Having moved back from New York City, I discovered that my familiar public library in northwest Chicagoland got a facelift. The wall between the children and adult sections has been torn down, creating a pleasant sense of open space. While browsing there last week, I chanced upon a movie I had never heard about before: “The Hunley.”
A TNT movie from 1999, it didn’t win any awards for acting (though it did win an Emmy for sound editing). I enjoyed watching “The Hunley” because it recreates what it may have been like to serve aboard the first effective combat submarine in history. Starring Armand Assante, it has a bit of an action movie feel to it. For a film taking place inside of a weapons platform propelled by the underwhelming power of half a dozen men cranking away at the propeller shaft by hand, the high-intensity aesthetic is a bit of a mismatch. (more…)
A few days ago, I started reading a book that I bought about a year ago in a bookstore’s bargain aisle. The book is Paul by E.P. Sanders from the “A Brief Insight” series. The letters of the Apostle Paul form a big chunk of the New Testament. In those letters, his unique way of addressing problems in religious communities have had an enormous influence on the development of Christianity.
But Sanders’s 200-page work is the first book I’ve ever read focused specifically on Paul. Before I even finished reading the first chapter, I already started thinking about what the next book would be that I would read about Paul. I do this often: whenever I get interested in a new topic, I go on Amazon.com and try to find the most authoritative book on that subject. It’s handy information. Sometimes I even make a short bibliography of what the first books would be that I would read if I were to study the topic more closely.
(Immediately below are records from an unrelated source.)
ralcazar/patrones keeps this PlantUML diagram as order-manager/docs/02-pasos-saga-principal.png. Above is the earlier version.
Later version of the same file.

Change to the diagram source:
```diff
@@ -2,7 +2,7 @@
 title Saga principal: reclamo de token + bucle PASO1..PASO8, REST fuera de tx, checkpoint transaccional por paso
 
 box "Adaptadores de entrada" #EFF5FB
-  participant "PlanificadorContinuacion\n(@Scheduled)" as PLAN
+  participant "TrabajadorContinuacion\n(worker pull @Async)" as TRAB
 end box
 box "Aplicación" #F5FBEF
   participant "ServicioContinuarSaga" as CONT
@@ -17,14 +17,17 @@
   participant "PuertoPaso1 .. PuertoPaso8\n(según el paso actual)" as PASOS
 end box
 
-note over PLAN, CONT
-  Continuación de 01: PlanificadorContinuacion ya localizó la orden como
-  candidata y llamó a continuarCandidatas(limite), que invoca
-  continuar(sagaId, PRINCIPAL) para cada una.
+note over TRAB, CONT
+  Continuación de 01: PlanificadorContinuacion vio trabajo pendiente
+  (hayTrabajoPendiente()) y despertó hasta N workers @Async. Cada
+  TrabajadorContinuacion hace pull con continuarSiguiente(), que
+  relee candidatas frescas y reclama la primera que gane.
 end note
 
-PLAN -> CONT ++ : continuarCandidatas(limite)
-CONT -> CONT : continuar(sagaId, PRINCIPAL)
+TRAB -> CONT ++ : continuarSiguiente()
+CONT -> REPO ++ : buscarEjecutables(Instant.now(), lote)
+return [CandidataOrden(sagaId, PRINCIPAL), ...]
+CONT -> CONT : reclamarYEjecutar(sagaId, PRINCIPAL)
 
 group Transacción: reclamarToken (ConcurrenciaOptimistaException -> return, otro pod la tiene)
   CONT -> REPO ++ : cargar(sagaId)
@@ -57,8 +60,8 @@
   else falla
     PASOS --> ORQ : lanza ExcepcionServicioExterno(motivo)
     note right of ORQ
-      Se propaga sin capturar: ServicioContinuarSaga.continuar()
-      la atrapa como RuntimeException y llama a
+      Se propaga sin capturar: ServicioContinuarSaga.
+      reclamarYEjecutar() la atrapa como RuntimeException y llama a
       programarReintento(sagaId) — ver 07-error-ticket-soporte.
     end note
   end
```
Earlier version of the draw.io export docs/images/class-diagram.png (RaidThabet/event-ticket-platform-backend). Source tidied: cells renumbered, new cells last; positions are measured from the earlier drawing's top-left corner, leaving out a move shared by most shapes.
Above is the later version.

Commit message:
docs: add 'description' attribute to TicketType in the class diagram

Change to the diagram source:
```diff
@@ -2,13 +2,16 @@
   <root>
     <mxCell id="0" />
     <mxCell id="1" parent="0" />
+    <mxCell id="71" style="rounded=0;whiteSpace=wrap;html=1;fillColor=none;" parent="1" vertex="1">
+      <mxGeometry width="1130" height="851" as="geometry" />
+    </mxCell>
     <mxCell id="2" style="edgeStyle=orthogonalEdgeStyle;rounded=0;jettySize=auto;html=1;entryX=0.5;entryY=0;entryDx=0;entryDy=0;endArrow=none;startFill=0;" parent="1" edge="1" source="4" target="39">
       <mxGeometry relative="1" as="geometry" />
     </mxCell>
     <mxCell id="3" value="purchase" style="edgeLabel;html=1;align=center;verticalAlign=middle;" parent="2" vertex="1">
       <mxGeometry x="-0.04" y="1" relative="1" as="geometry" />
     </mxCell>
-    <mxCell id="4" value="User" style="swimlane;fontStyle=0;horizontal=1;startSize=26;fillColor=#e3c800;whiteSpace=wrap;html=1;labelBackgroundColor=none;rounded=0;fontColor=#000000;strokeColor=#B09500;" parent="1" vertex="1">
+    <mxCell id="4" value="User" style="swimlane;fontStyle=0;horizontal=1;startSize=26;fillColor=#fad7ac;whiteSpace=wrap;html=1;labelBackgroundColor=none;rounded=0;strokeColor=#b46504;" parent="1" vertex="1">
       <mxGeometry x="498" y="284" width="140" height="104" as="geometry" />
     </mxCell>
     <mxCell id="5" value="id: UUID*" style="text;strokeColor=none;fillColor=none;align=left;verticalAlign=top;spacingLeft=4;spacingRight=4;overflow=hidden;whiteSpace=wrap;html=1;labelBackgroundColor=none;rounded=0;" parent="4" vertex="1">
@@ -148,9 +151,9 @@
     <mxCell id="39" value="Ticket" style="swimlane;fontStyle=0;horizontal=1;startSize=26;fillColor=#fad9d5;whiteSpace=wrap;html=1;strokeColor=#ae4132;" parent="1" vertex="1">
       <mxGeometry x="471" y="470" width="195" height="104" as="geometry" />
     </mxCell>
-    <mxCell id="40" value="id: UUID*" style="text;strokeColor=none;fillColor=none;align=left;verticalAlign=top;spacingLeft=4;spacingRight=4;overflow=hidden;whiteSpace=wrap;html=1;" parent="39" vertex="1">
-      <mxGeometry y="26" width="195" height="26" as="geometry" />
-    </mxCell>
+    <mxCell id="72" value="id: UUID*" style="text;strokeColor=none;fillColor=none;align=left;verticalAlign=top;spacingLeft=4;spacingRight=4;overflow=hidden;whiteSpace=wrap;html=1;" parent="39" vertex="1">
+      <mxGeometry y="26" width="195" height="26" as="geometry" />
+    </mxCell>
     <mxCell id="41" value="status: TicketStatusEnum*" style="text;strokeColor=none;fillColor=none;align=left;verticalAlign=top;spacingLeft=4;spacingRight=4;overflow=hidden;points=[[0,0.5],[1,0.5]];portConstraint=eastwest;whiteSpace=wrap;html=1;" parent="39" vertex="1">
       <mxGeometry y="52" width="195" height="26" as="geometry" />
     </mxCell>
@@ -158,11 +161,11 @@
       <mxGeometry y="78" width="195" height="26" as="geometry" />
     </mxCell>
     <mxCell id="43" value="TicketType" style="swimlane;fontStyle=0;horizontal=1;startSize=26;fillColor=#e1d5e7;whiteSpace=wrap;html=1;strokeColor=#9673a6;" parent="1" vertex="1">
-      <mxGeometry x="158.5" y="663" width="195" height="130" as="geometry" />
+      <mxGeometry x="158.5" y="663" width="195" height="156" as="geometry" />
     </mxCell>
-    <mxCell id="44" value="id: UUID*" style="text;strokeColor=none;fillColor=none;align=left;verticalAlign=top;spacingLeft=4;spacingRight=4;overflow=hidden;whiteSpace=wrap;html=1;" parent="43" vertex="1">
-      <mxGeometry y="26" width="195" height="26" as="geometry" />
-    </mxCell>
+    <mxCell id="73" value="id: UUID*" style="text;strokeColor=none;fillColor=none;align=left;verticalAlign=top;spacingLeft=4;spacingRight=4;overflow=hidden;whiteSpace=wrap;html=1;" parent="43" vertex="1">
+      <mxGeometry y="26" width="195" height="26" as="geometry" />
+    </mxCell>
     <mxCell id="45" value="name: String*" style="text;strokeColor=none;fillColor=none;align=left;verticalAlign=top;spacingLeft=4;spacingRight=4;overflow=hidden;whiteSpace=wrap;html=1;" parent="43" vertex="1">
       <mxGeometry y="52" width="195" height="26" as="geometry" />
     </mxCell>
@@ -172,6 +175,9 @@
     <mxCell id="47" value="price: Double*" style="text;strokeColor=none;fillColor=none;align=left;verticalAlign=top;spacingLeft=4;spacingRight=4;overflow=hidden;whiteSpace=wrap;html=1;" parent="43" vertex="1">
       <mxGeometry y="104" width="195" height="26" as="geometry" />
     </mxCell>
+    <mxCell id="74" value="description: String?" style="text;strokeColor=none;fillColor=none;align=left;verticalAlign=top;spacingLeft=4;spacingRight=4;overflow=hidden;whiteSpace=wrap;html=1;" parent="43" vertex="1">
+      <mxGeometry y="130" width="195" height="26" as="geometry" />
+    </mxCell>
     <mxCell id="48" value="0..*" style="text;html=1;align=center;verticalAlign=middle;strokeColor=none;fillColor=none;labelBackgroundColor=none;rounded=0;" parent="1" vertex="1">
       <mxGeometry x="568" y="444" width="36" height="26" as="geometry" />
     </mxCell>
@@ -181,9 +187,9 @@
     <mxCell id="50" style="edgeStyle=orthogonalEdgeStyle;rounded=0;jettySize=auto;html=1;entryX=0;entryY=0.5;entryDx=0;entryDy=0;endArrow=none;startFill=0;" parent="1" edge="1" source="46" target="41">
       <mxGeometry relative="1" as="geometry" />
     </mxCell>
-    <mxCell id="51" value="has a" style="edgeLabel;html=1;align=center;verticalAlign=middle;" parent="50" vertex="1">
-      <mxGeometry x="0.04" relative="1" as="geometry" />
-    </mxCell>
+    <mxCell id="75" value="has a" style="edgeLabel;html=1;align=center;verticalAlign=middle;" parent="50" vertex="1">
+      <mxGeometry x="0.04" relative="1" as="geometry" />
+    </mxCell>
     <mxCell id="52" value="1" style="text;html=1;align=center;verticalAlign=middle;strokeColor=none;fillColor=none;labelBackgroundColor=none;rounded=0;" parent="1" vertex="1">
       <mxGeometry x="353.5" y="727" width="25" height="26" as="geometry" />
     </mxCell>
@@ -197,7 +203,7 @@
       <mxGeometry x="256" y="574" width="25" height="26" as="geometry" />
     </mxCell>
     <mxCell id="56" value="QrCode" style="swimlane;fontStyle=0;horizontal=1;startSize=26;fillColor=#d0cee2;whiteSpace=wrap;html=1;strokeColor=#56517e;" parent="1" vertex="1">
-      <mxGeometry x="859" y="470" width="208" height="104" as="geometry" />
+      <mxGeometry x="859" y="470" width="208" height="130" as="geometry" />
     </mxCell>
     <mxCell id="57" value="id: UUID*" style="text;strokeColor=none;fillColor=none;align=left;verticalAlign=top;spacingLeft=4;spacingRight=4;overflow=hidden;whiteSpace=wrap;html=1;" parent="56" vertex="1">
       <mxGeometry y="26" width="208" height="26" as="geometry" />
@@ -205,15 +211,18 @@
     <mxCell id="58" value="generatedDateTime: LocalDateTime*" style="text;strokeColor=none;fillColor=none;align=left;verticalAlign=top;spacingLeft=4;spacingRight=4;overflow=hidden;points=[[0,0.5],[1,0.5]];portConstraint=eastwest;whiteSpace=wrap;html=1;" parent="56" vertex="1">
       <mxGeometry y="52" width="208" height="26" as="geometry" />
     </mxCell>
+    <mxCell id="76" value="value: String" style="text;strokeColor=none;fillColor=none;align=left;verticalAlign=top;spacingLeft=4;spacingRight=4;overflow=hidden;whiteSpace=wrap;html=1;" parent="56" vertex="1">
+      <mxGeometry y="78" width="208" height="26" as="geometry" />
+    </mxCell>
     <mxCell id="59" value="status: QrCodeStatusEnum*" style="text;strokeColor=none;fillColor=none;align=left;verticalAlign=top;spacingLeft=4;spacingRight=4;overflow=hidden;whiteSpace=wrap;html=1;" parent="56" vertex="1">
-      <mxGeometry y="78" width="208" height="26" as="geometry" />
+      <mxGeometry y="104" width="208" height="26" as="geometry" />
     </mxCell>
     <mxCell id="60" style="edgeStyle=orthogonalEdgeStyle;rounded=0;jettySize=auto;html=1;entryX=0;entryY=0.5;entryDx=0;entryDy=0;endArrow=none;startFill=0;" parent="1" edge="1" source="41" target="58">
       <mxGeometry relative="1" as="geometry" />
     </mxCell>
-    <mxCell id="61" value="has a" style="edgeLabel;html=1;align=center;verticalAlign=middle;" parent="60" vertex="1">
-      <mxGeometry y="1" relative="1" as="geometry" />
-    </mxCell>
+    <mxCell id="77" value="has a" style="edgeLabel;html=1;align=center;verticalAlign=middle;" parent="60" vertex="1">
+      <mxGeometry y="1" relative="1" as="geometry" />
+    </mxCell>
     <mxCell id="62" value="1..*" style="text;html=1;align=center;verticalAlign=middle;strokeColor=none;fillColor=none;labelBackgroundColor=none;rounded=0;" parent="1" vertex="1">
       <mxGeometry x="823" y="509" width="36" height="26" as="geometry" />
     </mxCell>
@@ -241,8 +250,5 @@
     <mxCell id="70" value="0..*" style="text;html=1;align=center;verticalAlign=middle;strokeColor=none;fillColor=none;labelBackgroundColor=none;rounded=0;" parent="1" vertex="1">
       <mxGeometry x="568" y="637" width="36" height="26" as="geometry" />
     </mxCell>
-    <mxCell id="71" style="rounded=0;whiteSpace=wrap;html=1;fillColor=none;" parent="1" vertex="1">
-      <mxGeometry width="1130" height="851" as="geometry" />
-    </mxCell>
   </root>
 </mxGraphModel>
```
It’s always satisfying to find the one definitive book on a subject: a recently-published and comprehensive resource you can turn to that will bring you up to speed on a subject in one fell swoop. Interested in Johannes Brahms? A quick search on Amazon.com will reveal that Jan Swafford’s biography, a 752-page tome decorated with 33 reviews averaging 4.5/5 stars, is beyond a shadow of a doubt the place to turn for all your Brahms needs. (more…)
I really like the kind of reality shows where you get to watch experts performing complex jobs with great skill. I enjoy it all: from Ice Pilots NWT, where aviators brave extreme winter conditions to fly in northern Canada, to Big Shrimpin’, a show about fishermen plying their trade off of the southern coast of the United States.
These past couple of weeks I’ve been interested in a show called Tank Overhaul. Each episode features a crew of a few men restoring rusty and battle-damaged tanks (from the World War II era and later) to like-new condition. There’s just something about sand-blasting decades-old rust from a tank chassis to reveal a brilliant metallic surface underneath that gets me going. With a wave of a wand (literally) time is reversed and these half-decayed battle tanks come to life again.
Truth be told, though, I’m not a big tank enthusiast. But this show got me thinking about the restoration and preservation of two types of machines that I do have a passion for: (no surprise here to anyone who reads this blog) submarines and airplanes. So I got to imagining: is there anywhere in the Chicago area where I can see or even volunteer in the restoration of these historical artifacts?
A simple search revealed a few interesting leads. (more…)
I’ve been mulling over two new ideas for 2013. First, I want to try posting more informal articles charting my day-to-day thoughts about history and the material I read about. I often put in a lot of time into preparing each blog post and have strayed from my original intention of making this blog more of a semi-daily journal of intellectual impressions. I still hope to keep the quality of writing and ideas as high as I can, and hopefully this more casual style will even help with that.
On to the second idea. It’s difficult for me to keep up a habit of research outside an academic community like a university. Nevertheless, I miss the challenge of sustaining a focused examination of a single topic like when I wrote my senior thesis in college. At first, I considered the idea of creating a history-themed website like uboat.net or The Aerodrome. I then thought that sites such as those are like a topic-specific data warehouse. I am more interested in telling the stories of the past through narratives rather than catalogs of data. But I also realize that conducting original research in the military history topics that I’m interested in would take up more time than I would like. So currently I’m toying with the idea of making a history podcast along the lines of the History of Rome Podcast or the History of WWII Podcast. The level of detail in these podcasts — in especially the latter example — gives listeners a sense of immersion in the time period and events being discussed. Making a podcast would encourage me to do a good amount of research about a single subject without the need for a comprehensive mastery of the sources. I’ve already started doing background reading on my first topic of interest: U.S. submarine operations against Japan, 1941-1945. I’ll write more about what I’ve read so far and what I will read in the future.
The next post will be about the new history books for January. I’ll also be reviewing Adam Makos’s A Higher Call, which I just finished reading. Will write again soon!